Whenever I offer even the smallest amount of praise to a violent movie, I hear from a segment of readers who believe lionizing that sort of thing in any way is irresponsible.
I'd better set some time aside to answer e-mails and phone calls, then, because "The Raid: Redemption" is as violent as any movie you'll see outside of torture porn (and even then ...). But if you like martial-arts films, it's well worth your while, a non-stop orgy of brilliantly choreographed fight scenes. Eventually it's all too much, a blur of fists, blades and snapped bones that run together after a time. Still, it's a wild ride.
The Welsh writer and director Gareth Evans doesn't identify the film's setting, but, as with his 2009 film "Merantau," most of the actors are Indonesian, and Indonesian is spoken throughout the film. But the real language spoken here is martial arts, more specifically Pencak Silat. Evans doesn't bother much with story or character development, instead making his film a kind of brutal ballet.

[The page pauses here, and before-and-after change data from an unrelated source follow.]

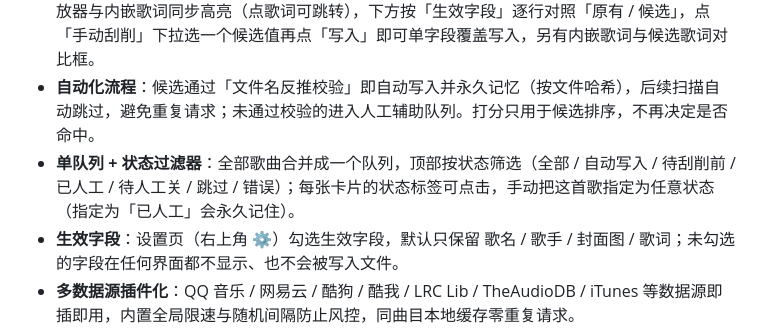
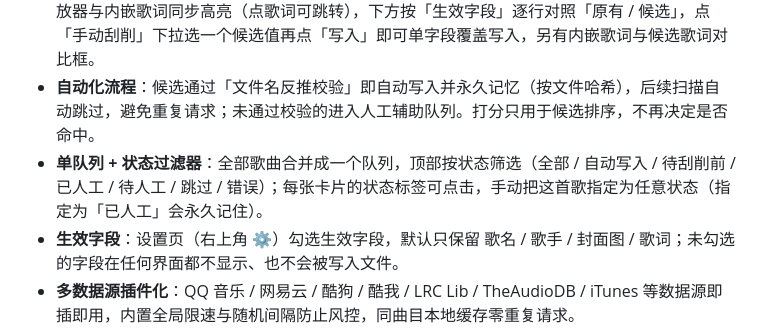
Before and after one commit to Tianxiaodudou/music-meta-web, a Markdown page: README.md, the part around the change. GitHub-like rendering.

Commit message:
docs: README 状态文案同步为「待人工」（与 1.3.15 界面一致）

```diff
--- a/README.md
+++ b/README.md
@@ -8,7 +8,7 @@ fnOS 原生应用，为本地音乐库批量补齐元数据的专业工具。支
 - **文件名多格式自适应**：自动去扩展名、音轨号（`01.` / `Track01`）、音质与来源噪音标签（`[320K]` / `(Hi-Res)` / `官方版` / `MV`），按分隔符优先级（` - ` > `–` > `—` > `-` > `_` > `|`）拆出整串/左右段候选，书名号与括号内的内容也会单独作为候选；`歌手 - 歌名` 与 `歌名 - 歌手` 两种命名都能识别，无需反序补搜。
 - **手动刮削窗口**：队列里任意一首点「手动刮削」即现场重刮并缓存候选；窗口上方是本地音频播放器与内嵌歌词同步高亮（点歌词可跳转），下方按「生效字段」逐行对照「原有 / 候选」，点「手动刮削」下拉选一个候选值再点「写入」即可单字段覆盖写入，另有内嵌歌词与候选歌词对比框。
 - **自动化流程**：候选通过「文件名反推校验」即自动写入并永久记忆（按文件哈希），后续扫描自动跳过，避免重复请求；未通过校验的进入人工辅助队列。打分只用于候选排序，不再决定是否命中。
-- **单队列 + 状态过滤器**：全部歌曲合并成一个队列，顶部按状态筛选（全部 / 自动写入 / 待刮削前 / 已人工 / 待人工关 / 跳过 / 错误）；每张卡片的状态标签可点击，手动把这首歌指定为任意状态（指定为「已人工」会永久记住）。
+- **单队列 + 状态过滤器**：全部歌曲合并成一个队列，顶部按状态筛选（全部 / 自动写入 / 待刮削前 / 已人工 / 待人工 / 跳过 / 错误）；每张卡片的状态标签可点击，手动把这首歌指定为任意状态（指定为「已人工」会永久记住）。
 - **生效字段**：设置页（右上角 ⚙）勾选生效字段，默认只保留 歌名 / 歌手 / 封面图 / 歌词；未勾选的字段在任何界面都不显示、也不会被写入文件。
 - **多数据源插件化**：QQ 音乐 / 网易云 / 酷狗 / 酷我 / LRC Lib / TheAudioDB / iTunes 等数据源即插即用，内置全局限速与随机间隔防止风控，同曲目本地缓存零重复请求。
 - **数据安全**：支持真实写入开关（默认仅学习预览）、目录级写保护与中文错误提示，任务与标签可随时复核、移回或删除。
```
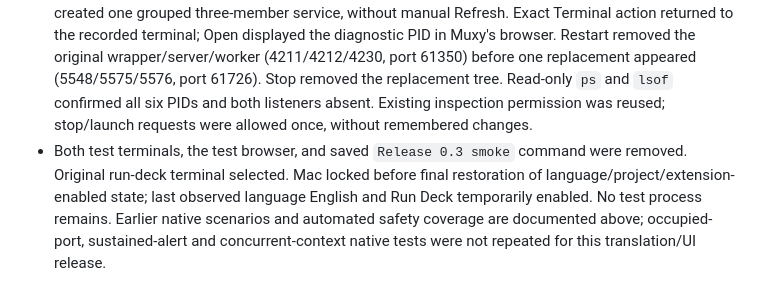
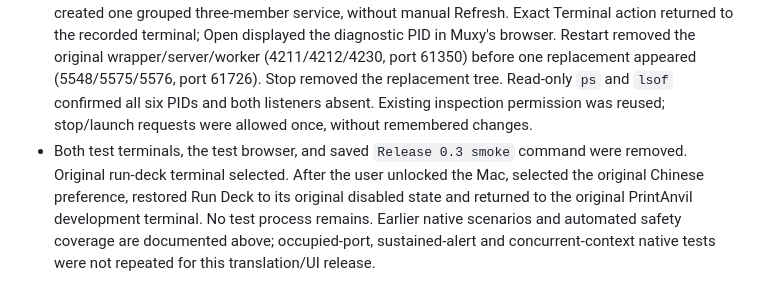
Before and after one commit to DarinRowe/run-deck, a Markdown page: docs/VALIDATION.md, the part around the change. GitHub-like rendering.

Commit message:
docs: record completed native verification cleanup

```diff
--- a/docs/VALIDATION.md
+++ b/docs/VALIDATION.md
@@ -257,4 +257,4 @@ TCP listening does not prove health. RSS totals may double-count shared pages. S
 - Production browser fixture at 320×760: all seven languages passed document-language, translated launcher, no horizontal overflow, dialog containment, selector disabled while modal, dismissal focus restoration and saved preference checks. French command dialog and German dashboard were visually inspected. Translations have structural/functional validation, not professional native-speaker review.
 - Production refresh fixtures: ready (one scan), delayed (two), denied (one), changed project (one), and no listener (four bounded scans) passed. Seven resource/history transitions retained identical card/action/memory bounds at narrow width.
 - Native Muxy: German and Korean dashboard/command UI rendered; Korean custom-command launch created one grouped three-member service, without manual Refresh. Exact Terminal action returned to the recorded terminal; Open displayed the diagnostic PID in Muxy's browser. Restart removed the original wrapper/server/worker (4211/4212/4230, port 61350) before one replacement appeared (5548/5575/5576, port 61726). Stop removed the replacement tree. Read-only `ps` and `lsof` confirmed all six PIDs and both listeners absent. Existing inspection permission was reused; stop/launch requests were allowed once, without remembered changes.
-- Both test terminals, the test browser, and saved `Release 0.3 smoke` command were removed. Original run-deck terminal selected. Mac locked before final restoration of language/project/extension-enabled state; last observed language English and Run Deck temporarily enabled. No test process remains. Earlier native scenarios and automated safety coverage are documented above; occupied-port, sustained-alert and concurrent-context native tests were not repeated for this translation/UI release.
+- Both test terminals, the test browser, and saved `Release 0.3 smoke` command were removed. Original run-deck terminal selected. After the user unlocked the Mac, selected the original Chinese preference, restored Run Deck to its original disabled state and returned to the original PrintAnvil development terminal. No test process remains. Earlier native scenarios and automated safety coverage are documented above; occupied-port, sustained-alert and concurrent-context native tests were not repeated for this translation/UI release.
```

The plot, such as it is, concerns Rama (Iko Uwais), a young police officer with a pregnant wife. He is part of an elite task force assigned to conduct a raid on a filthy, dilapidated tenement building that also serves as the headquarters of a crime lord named Tama (Ray Sahetapy). His sanctuary is on the top floor; he has cameras set up all over the building, which seems to be populated mostly by junkies and thugs.
Tama has two main henchmen, Andi (Doni Alamsyah) and Mad Dog (Yayan Ruhian). The latter is a lethal fighting machine, the former the only person who can come close to controlling him. Both will figure prominently in Rama's life.
The raid is a disaster from the start. Wahyu (Pierre Gruno), a lieutenant, seems like a fishy sort, but he's right in worrying that the men he and Jaka (Joe Taslim) will lead are too green for such an assignment. The mission is to clear the place floor by floor until arriving at the top, to take Tama into custody. But Tama is ready; he locks the place down and, over loudspeakers, announces that anyone who assists in the killing of the police officers will live rent-free in the building for life. So the cops, trapped, must fight their way out.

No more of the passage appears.